The princess cut, which is also known in German as Prinzessinnenschliff, is one of the very young diamond cuts. It goes back to the London diamond cutter Arpad Nagy, who originally called his cut the "Profile Cut", but it was repeatedly referred to as the "Princess Cut", so that this name has become established. Another theory sees the origins in Basil Watermeyer's "Barion Cut". It is not possible to precisely determine who is the forefather of the Princess Cut. However, it is proven that the cut in its current form
was created by Betazel Ambar and Israel Itzkowitz in 1980. There are therefore no antique pieces of jewellery with this cut, as it is only a good 40 years old.
A princess diamond is cut with 58 facets and shows a great similarity to the round brilliant cut in the arrangement of the small surfaces. This is why this cut is also called "square modified brilliant" in professional circles. This is also part of the reason for the great success of this cut. It makes a diamond sparkle almost as perfectly as the round cut. Viewed from above, the princess cut is square; placed on the table, the diamond looks like a pyramid.

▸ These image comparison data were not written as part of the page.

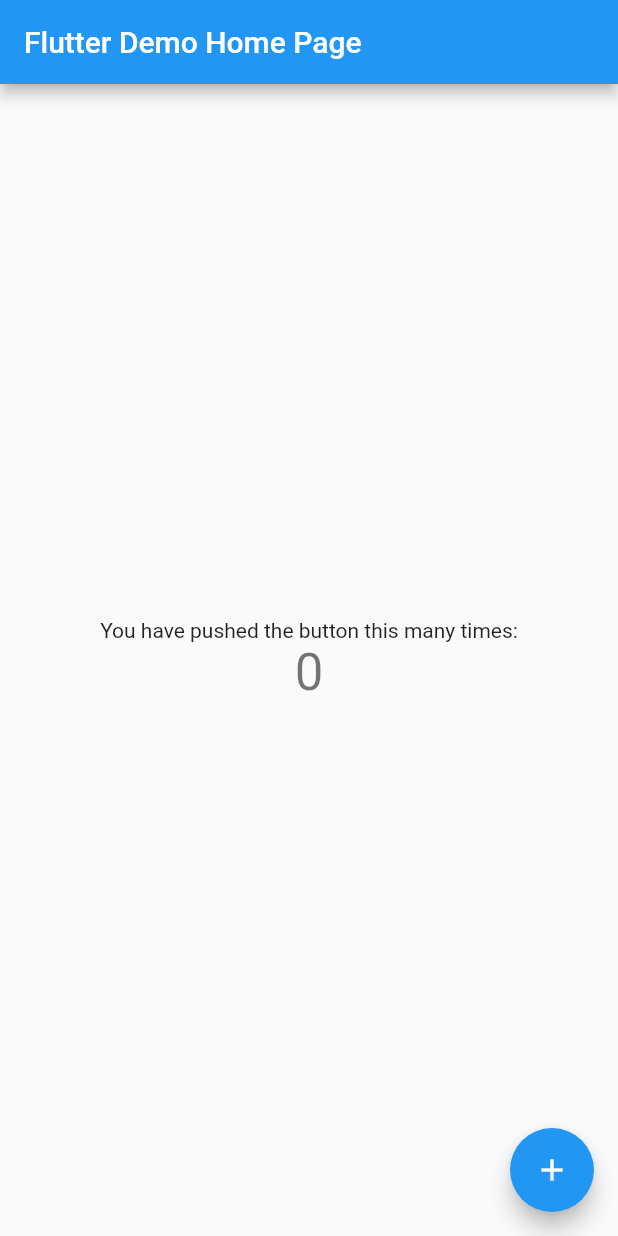
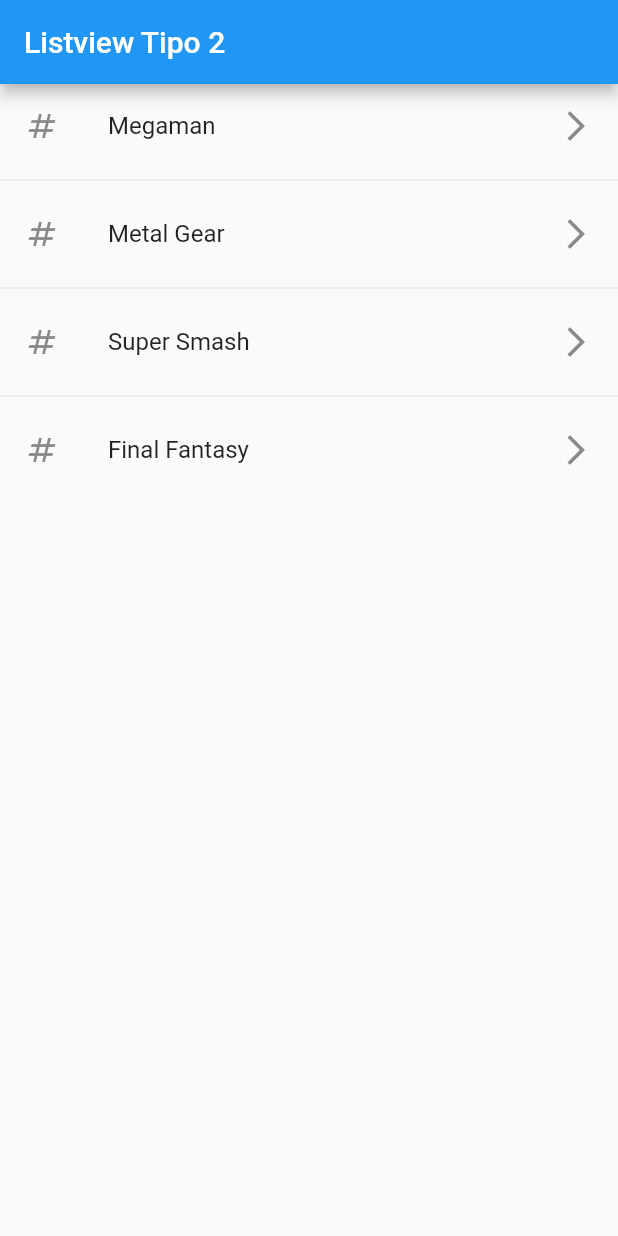
Before and after one commit to xurxobello/App-Flutter-varios-widgets, a Flutter app: the screen it shows after launch, on a phone screen of 412 x 824 dp. Run offline on Flutter 3.47's test engine with Material 2 defaults, Android fonts, the phone set to English and light mode, and no system bars.

Commit message:
ListView

```diff
--- a/lib/main.dart
+++ b/lib/main.dart
@@ -1,115 +1,19 @@
 import 'package:flutter/material.dart';
 
-void main() {
-  runApp(const MyApp());
-}
+// import 'package:my_app/screens/listview1_screen.dart';
+import 'package:my_app/screens/listview2_screen.dart';
+
+void main() => runApp(const MyApp());
 
 class MyApp extends StatelessWidget {
   const MyApp({super.key});
 
-  // This widget is the root of your application.
   @override
   Widget build(BuildContext context) {
-    return MaterialApp(
-      title: 'Flutter Demo',
-      theme: ThemeData(
-        // This is the theme of your application.
-        //
-        // Try running your application with "flutter run". You'll see the
-        // application has a blue toolbar. Then, without quitting the app, try
-        // changing the primarySwatch below to Colors.green and then invoke
-        // "hot reload" (press "r" in the console where you ran "flutter run",
-        // or simply save your changes to "hot reload" in a Flutter IDE).
-        // Notice that the counter didn't reset back to zero; the application
-        // is not restarted.
-        primarySwatch: Colors.blue,
-      ),
-      home: const MyHomePage(title: 'Flutter Demo Home Page'),
+    return const MaterialApp(
+      debugShowCheckedModeBanner: false,
+      title: 'Material App',
+      home: Listview2Screen()
     );
   }
 }
-
-class MyHomePage extends StatefulWidget {
-  const MyHomePage({super.key, required this.title});
-
-  // This widget is the home page of your application. It is stateful, meaning
-  // that it has a State object (defined below) that contains fields that affect
-  // how it looks.
-
-  // This class is the configuration for the state. It holds the values (in this
-  // case the title) provided by the parent (in this case the App widget) and
-  // used by the build method of the State. Fields in a Widget subclass are
-  // always marked "final".
-
-  final String title;
-
-  @override
-  State<MyHomePage> createState() => _MyHomePageState();
-}
-
-class _MyHomePageState extends State<MyHomePage> {
-  int _counter = 0;
-
-  void _incrementCounter() {
-    setState(() {
-      // This call to setState tells the Flutter framework that something has
-      // changed in this State, which causes it to rerun the build method below
-      // so that the display can reflect the updated values. If we changed
-      // _counter without calling setState(), then the build method would not be
-      // called again, and so nothing would appear to happen.
-      _counter++;
-    });
-  }
-
-  @override
-  Widget build(BuildContext context) {
-    // This method is rerun every time setState is called, for instance as done
-    // by the _incrementCounter method above.
-    //
-    // The Flutter framework has been optimized to make rerunning build methods
-    // fast, so that you can just rebuild anything that needs updating rather
-    // than having to individually change instances of widgets.
-    return Scaffold(
-      appBar: AppBar(
-        // Here we take the value from the MyHomePage object that was created by
-        // the App.build method, and use it to set our appbar title.
-        title: Text(widget.title),
-      ),
-      body: Center(
-        // Center is a layout widget. It takes a single child and positions it
-        // in the middle of the parent.
-        child: Column(
-          // Column is also a layout widget. It takes a list of children and
-          // arranges them vertically. By default, it sizes itself to fit its
-          // children horizontally, and tries to be as tall as its parent.
-          //
-          // Invoke "debug painting" (press "p" in the console, choose the
-          // "Toggle Debug Paint" action from the Flutter Inspector in Android
-          // Studio, or the "Toggle Debug Paint" command in Visual Studio Code)
-          // to see the wireframe for each widget.
-          //
-          // Column has various properties to control how it sizes itself and
-          // how it positions its children. Here we use mainAxisAlignment to
-          // center the children vertically; the main axis here is the vertical
-          // axis because Columns are vertical (the cross axis would be
-          // horizontal).
-          mainAxisAlignment: MainAxisAlignment.center,
-          children: <Widget>[
-            const Text(
-              'You have pushed the button this many times:',
-            ),
-            Text(
-              '$_counter',
-              style: Theme.of(context).textTheme.headline4,
-            ),
-          ],
-        ),
-      ),
-      floatingActionButton: FloatingActionButton(
-        onPressed: _incrementCounter,
-        tooltip: 'Increment',
-        child: const Icon(Icons.add),
-      ), // This trailing comma makes auto-formatting nicer for build methods.
-    );
-  }
-}
--- /dev/null
+++ b/lib/screens/listview1_screen.dart
@@ -0,0 +1,28 @@
+import 'package:flutter/material.dart';
+
+class Listview1Screen extends StatelessWidget {
+
+  final options = const ['Megaman','Metal Gear','Super Smash','Final Fantasy'];
+
+  const Listview1Screen({Key? key}) : super(key: key);
+
+  @override
+  Widget build(BuildContext context) {
+    return Scaffold(
+      appBar: AppBar(
+        title: const Text('Listview Tipo 1'),
+      ),
+      body: ListView(
+        children: [
+          ...options.map(
+            (game) => ListTile(
+              leading: const Icon(Icons.numbers_outlined),
+              title: Text (game),
+              trailing: const Icon(Icons.arrow_forward_ios_outlined),
+            )
+          ).toList()
+        ],
+      )
+    );
+  }
+}
--- /dev/null
+++ b/lib/screens/listview2_screen.dart
@@ -0,0 +1,26 @@
+import 'package:flutter/material.dart';
+
+class Listview2Screen extends StatelessWidget {
+
+  final options = const ['Megaman','Metal Gear','Super Smash','Final Fantasy'];
+
+  const Listview2Screen({Key? key}) : super(key: key);
+
+  @override
+  Widget build(BuildContext context) {
+    return Scaffold(
+      appBar: AppBar(
+        title: const Text('Listview Tipo 2'),
+      ),
+      body: ListView.separated(
+        itemCount: options.length,
+        itemBuilder: (context, index) => ListTile(
+          leading: const Icon(Icons.numbers_outlined),
+          title: Text (options[index]),
+          trailing: const Icon(Icons.arrow_forward_ios_outlined),
+        ),
+        separatorBuilder: ( _ , __ ) => const Divider(),
+        )
+    );
+  }
+}
```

A very decisive advantage lies in the enormous yield of the cut. If a rough diamond is cut into a round brilliant, at least half of the material is lost. A rough diamond of 2 carats therefore results in a brilliant-cut diamond of 1 carat or less. With the princess cut the loss is much less, up to 80% of the rough diamond can be used. This makes the princess cut one of the most effective cuts of all. The rough diamond is used optimally here.